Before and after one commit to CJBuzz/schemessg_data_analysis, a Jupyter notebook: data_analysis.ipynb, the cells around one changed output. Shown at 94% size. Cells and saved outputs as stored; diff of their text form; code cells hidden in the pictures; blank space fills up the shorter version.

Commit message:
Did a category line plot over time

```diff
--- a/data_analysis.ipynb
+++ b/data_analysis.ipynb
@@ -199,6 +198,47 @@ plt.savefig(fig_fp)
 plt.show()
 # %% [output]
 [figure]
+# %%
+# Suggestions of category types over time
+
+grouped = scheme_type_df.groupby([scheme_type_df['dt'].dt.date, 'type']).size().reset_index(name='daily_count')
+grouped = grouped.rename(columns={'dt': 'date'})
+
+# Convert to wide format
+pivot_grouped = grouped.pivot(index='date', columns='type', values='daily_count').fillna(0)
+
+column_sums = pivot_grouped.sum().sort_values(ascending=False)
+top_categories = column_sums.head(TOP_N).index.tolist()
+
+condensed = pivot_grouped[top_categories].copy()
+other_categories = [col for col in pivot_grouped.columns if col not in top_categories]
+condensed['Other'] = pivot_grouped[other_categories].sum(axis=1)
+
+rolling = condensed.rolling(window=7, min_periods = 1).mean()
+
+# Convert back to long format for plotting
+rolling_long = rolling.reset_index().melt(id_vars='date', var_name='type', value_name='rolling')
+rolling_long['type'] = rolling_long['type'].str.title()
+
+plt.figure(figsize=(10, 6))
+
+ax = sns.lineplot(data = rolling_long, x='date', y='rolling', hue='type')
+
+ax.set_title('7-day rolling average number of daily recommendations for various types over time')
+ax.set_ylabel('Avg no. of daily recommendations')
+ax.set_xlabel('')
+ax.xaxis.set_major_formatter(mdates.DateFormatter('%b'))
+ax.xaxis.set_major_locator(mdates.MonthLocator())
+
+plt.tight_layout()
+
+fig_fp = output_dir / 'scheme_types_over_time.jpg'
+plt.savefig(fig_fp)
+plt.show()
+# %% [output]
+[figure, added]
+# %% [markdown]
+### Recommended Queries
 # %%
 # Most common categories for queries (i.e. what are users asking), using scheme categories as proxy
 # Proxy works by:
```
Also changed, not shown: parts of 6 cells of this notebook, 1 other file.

________________________________________

All of the entries above are to be printed again exactly.

-- SOLUTION --
Before and after one commit to CJBuzz/schemessg_data_analysis, a Jupyter notebook: data_analysis.ipynb, the cells around one changed output. Shown at 94% size. Cells and saved outputs as stored; diff of their text form; code cells hidden in the pictures; blank space fills up the shorter version.

Commit message:
Did a category line plot over time

```diff
--- a/data_analysis.ipynb
+++ b/data_analysis.ipynb
@@ -199,6 +198,47 @@ plt.savefig(fig_fp)
 plt.show()
 # %% [output]
 [figure]
+# %%
+# Suggestions of category types over time
+
+grouped = scheme_type_df.groupby([scheme_type_df['dt'].dt.date, 'type']).size().reset_index(name='daily_count')
+grouped = grouped.rename(columns={'dt': 'date'})
+
+# Convert to wide format
+pivot_grouped = grouped.pivot(index='date', columns='type', values='daily_count').fillna(0)
+
+column_sums = pivot_grouped.sum().sort_values(ascending=False)
+top_categories = column_sums.head(TOP_N).index.tolist()
+
+condensed = pivot_grouped[top_categories].copy()
+other_categories = [col for col in pivot_grouped.columns if col not in top_categories]
+condensed['Other'] = pivot_grouped[other_categories].sum(axis=1)
+
+rolling = condensed.rolling(window=7, min_periods = 1).mean()
+
+# Convert back to long format for plotting
+rolling_long = rolling.reset_index().melt(id_vars='date', var_name='type', value_name='rolling')
+rolling_long['type'] = rolling_long['type'].str.title()
+
+plt.figure(figsize=(10, 6))
+
+ax = sns.lineplot(data = rolling_long, x='date', y='rolling', hue='type')
+
+ax.set_title('7-day rolling average number of daily recommendations for various types over time')
+ax.set_ylabel('Avg no. of daily recommendations')
+ax.set_xlabel('')
+ax.xaxis.set_major_formatter(mdates.DateFormatter('%b'))
+ax.xaxis.set_major_locator(mdates.MonthLocator())
+
+plt.tight_layout()
+
+fig_fp = output_dir / 'scheme_types_over_time.jpg'
+plt.savefig(fig_fp)
+plt.show()
+# %% [output]
+[figure, added]
+# %% [markdown]
+### Recommended Queries
 # %%
 # Most common categories for queries (i.e. what are users asking), using scheme categories as proxy
 # Proxy works by:
```
Also changed, not shown: parts of 6 cells of this notebook, 1 other file.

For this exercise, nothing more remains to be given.